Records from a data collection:
--------
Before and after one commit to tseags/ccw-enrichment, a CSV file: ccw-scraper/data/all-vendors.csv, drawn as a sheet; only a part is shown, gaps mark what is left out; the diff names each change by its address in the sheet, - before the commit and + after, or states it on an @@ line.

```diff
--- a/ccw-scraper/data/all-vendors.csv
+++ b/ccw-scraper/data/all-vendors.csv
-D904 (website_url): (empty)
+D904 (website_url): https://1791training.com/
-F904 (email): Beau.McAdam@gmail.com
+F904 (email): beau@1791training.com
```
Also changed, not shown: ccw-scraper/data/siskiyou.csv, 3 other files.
--------
- [GOAL OF THE EXERCISE] I need every line of the data that has the word "scraper"; please list them.

- [TASK RESPONSE]
Before and after one commit to tseags/ccw-enrichment, a CSV file: ccw-scraper/data/all-vendors.csv, drawn as a sheet; only a part is shown, gaps mark what is left out; the diff names each change by its address in the sheet, - before the commit and + after, or states it on an @@ line.
--- a/ccw-scraper/data/all-vendors.csv
+++ b/ccw-scraper/data/all-vendors.csv
Also changed, not shown: ccw-scraper/data/siskiyou.csv, 3 other files.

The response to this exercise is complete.